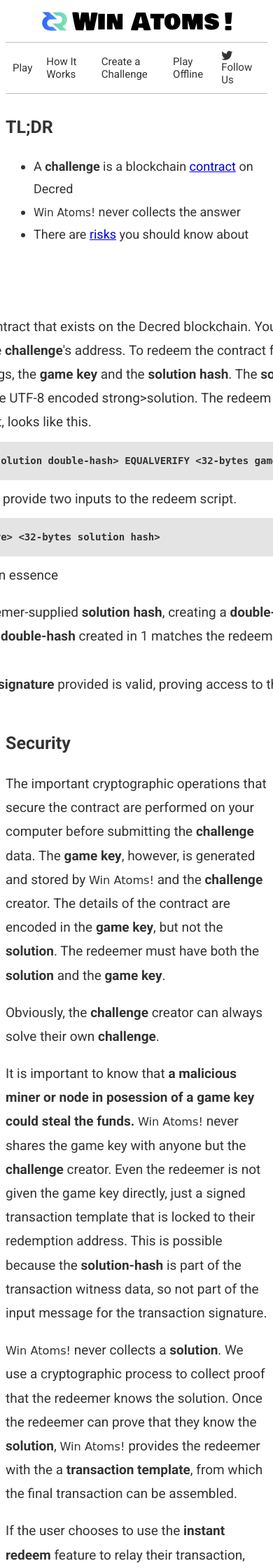
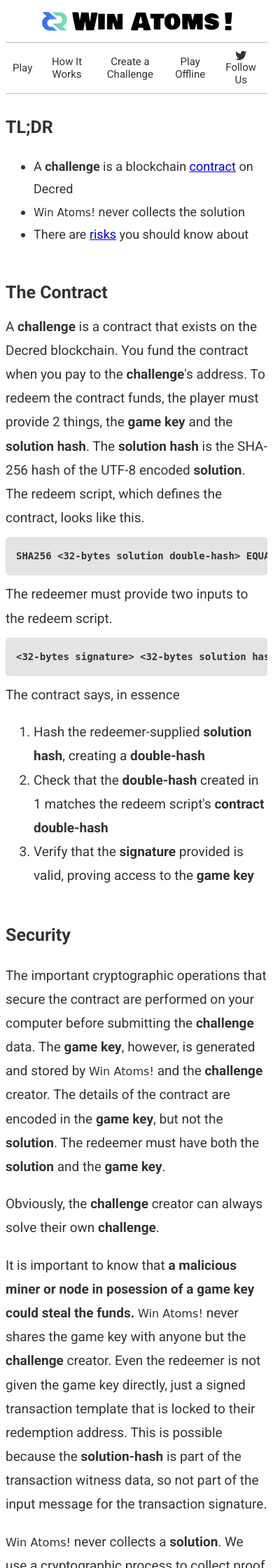
Before and after one commit to buck54321/winatoms, a Flask app: page /how in a window 390 px wide; the page is wider, and only the part inside the window is pictured. Shown: the top 2240 px of that part at 70% size. Run offline with Flask 2, Linux system fonts and the light colour scheme; some libraries are stand-ins or nearby versions; some web fonts are replaced.

Commit message:
rough mobile

```diff
--- a/static/style.css
+++ b/static/style.css
@@ -707,11 +707,9 @@ div.top-opts {
 div.top-opts > a {
     display: inline-block;
     padding: 10px;
-    /* background-color: #7771;
-    border: 1px solid #7777; */
     border-radius: 3px;
     font-size: 15px;
-    /* font-weight: bold; */
+    text-align: center;
 }
 
 div.index-main div.challenge div.bottom-menu {
@@ -800,3 +798,17 @@ div.offline-main > h3 {
   margin: 15px 0 5px;
   text-align: left;
 }
+
+@media only screen and (max-width: 550px) {
+  div.index-main div.challenge {
+    max-width: 95%;
+  }
+
+  div.challenge-main span.challenge-val {
+    font-size: 22px;
+  }
+
+  div.challenge-main span.challenge-addr {
+    font-size: 14px;
+  }
+}
--- a/templates/doc.html
+++ b/templates/doc.html
@@ -7,7 +7,7 @@
   <link href="https://fonts.googleapis.com/css2?family=Bowlby+One+SC&family=Roboto:wght@400;700&display=swap" rel="stylesheet">
   <meta name="description" content="Decred DEX Client Web Portal">
   <title>{% block title %}Win Atoms!{% endblock %}</title>
-  <link href="/static/style.css?v=0c2lC6c" rel="stylesheet">
+  <link href="/static/style.css?v=8G9Mj" rel="stylesheet">
 
 </head>
 <body>
--- a/templates/how.html
+++ b/templates/how.html
@@ -10,14 +10,14 @@
         A <strong>challenge</strong> is a blockchain <a href="#contractAnchor">contract</a> on Decred
       </li>
       <li>
-        <span class="logo-font">Win Atoms!</span> never collects the answer
+        <span class="logo-font">Win Atoms!</span> never collects the solution
       </li>
       <li>
         There are <a href="#securityAnchor">risks</a> you should know about
       </li>
     </ul>
   </div>
-  <div>
+  <div class="w-100">
     <h2 id="contractAnchor">The Contract</h2>
       A <strong>challenge</strong> is a contract that exists on the Decred blockchain.
       You fund the contract when you pay to the <strong>challenge</strong>'s address.
@@ -26,11 +26,11 @@
       <strong>solution hash</strong>.
 
       The <span class="bold">solution hash</span> is the SHA-256 hash of the UTF-8
-      encoded strong>solution</strong>. The redeem script, which defines the contract, looks
+      encoded <strong>solution</strong>. The redeem script, which defines the contract, looks
       like this.
 
       <div class="contract-mono">
-        SHA256 <32-bytes solution double-hash> EQUALVERIFY <32-bytes game pubkey> CHECKSIG
+        SHA256 &lt;32-bytes solution double-hash&gt; EQUALVERIFY &lt;32-bytes game pubkey&gt; CHECKSIG
       </div>
 
       The redeemer must provide two inputs to the redeem script.
@@ -52,7 +52,7 @@
         </li>
       </ol>
   </div>
-  <div>
+  <div class="w-100">
     <h2 id="securityAnchor">Security</h2>
       <p>
         The important cryptographic operations that secure the contract are
--- a/templates/index.html
+++ b/templates/index.html
@@ -14,7 +14,7 @@
 </div>
 
 <div class="main index-main" id="main">
-  <div id="challengeColumn">
+  <div id="challengeColumn" class="w-100">
     <div class="challenge d-hide" id="challengeTmpl">
       <a class="challenge-header plainlink" data-tmpl="headerLink">
         <span class="challenge-val"><span data-tmpl="val"></span> <span class="fs16">DCR</span><span class="mini-logo"></span></span>
```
━━━━━━━━
Problem statement: Would you write out the material above in full, exactly as given, except for its pictures?

Written answer:
Before and after one commit to buck54321/winatoms, a Flask app: page /how in a window 390 px wide; the page is wider, and only the part inside the window is pictured. Shown: the top 2240 px of that part at 70% size. Run offline with Flask 2, Linux system fonts and the light colour scheme; some libraries are stand-ins or nearby versions; some web fonts are replaced.

Commit message:
rough mobile

```diff
--- a/static/style.css
+++ b/static/style.css
@@ -707,11 +707,9 @@ div.top-opts {
 div.top-opts > a {
     display: inline-block;
     padding: 10px;
-    /* background-color: #7771;
-    border: 1px solid #7777; */
     border-radius: 3px;
     font-size: 15px;
-    /* font-weight: bold; */
+    text-align: center;
 }
 
 div.index-main div.challenge div.bottom-menu {
@@ -800,3 +798,17 @@ div.offline-main > h3 {
   margin: 15px 0 5px;
   text-align: left;
 }
+
+@media only screen and (max-width: 550px) {
+  div.index-main div.challenge {
+    max-width: 95%;
+  }
+
+  div.challenge-main span.challenge-val {
+    font-size: 22px;
+  }
+
+  div.challenge-main span.challenge-addr {
+    font-size: 14px;
+  }
+}
--- a/templates/doc.html
+++ b/templates/doc.html
@@ -7,7 +7,7 @@
   <link href="https://fonts.googleapis.com/css2?family=Bowlby+One+SC&family=Roboto:wght@400;700&display=swap" rel="stylesheet">
   <meta name="description" content="Decred DEX Client Web Portal">
   <title>{% block title %}Win Atoms!{% endblock %}</title>
-  <link href="/static/style.css?v=0c2lC6c" rel="stylesheet">
+  <link href="/static/style.css?v=8G9Mj" rel="stylesheet">
 
 </head>
 <body>
--- a/templates/how.html
+++ b/templates/how.html
@@ -10,14 +10,14 @@
         A <strong>challenge</strong> is a blockchain <a href="#contractAnchor">contract</a> on Decred
       </li>
       <li>
-        <span class="logo-font">Win Atoms!</span> never collects the answer
+        <span class="logo-font">Win Atoms!</span> never collects the solution
       </li>
       <li>
         There are <a href="#securityAnchor">risks</a> you should know about
       </li>
     </ul>
   </div>
-  <div>
+  <div class="w-100">
     <h2 id="contractAnchor">The Contract</h2>
       A <strong>challenge</strong> is a contract that exists on the Decred blockchain.
       You fund the contract when you pay to the <strong>challenge</strong>'s address.
@@ -26,11 +26,11 @@
       <strong>solution hash</strong>.
 
       The <span class="bold">solution hash</span> is the SHA-256 hash of the UTF-8
-      encoded strong>solution</strong>. The redeem script, which defines the contract, looks
+      encoded <strong>solution</strong>. The redeem script, which defines the contract, looks
       like this.
 
       <div class="contract-mono">
-        SHA256 <32-bytes solution double-hash> EQUALVERIFY <32-bytes game pubkey> CHECKSIG
+        SHA256 &lt;32-bytes solution double-hash&gt; EQUALVERIFY &lt;32-bytes game pubkey&gt; CHECKSIG
       </div>
 
       The redeemer must provide two inputs to the redeem script.
@@ -52,7 +52,7 @@
         </li>
       </ol>
   </div>
-  <div>
+  <div class="w-100">
     <h2 id="securityAnchor">Security</h2>
       <p>
         The important cryptographic operations that secure the contract are
--- a/templates/index.html
+++ b/templates/index.html
@@ -14,7 +14,7 @@
 </div>
 
 <div class="main index-main" id="main">
-  <div id="challengeColumn">
+  <div id="challengeColumn" class="w-100">
     <div class="challenge d-hide" id="challengeTmpl">
       <a class="challenge-header plainlink" data-tmpl="headerLink">
         <span class="challenge-val"><span data-tmpl="val"></span> <span class="fs16">DCR</span><span class="mini-logo"></span></span>
```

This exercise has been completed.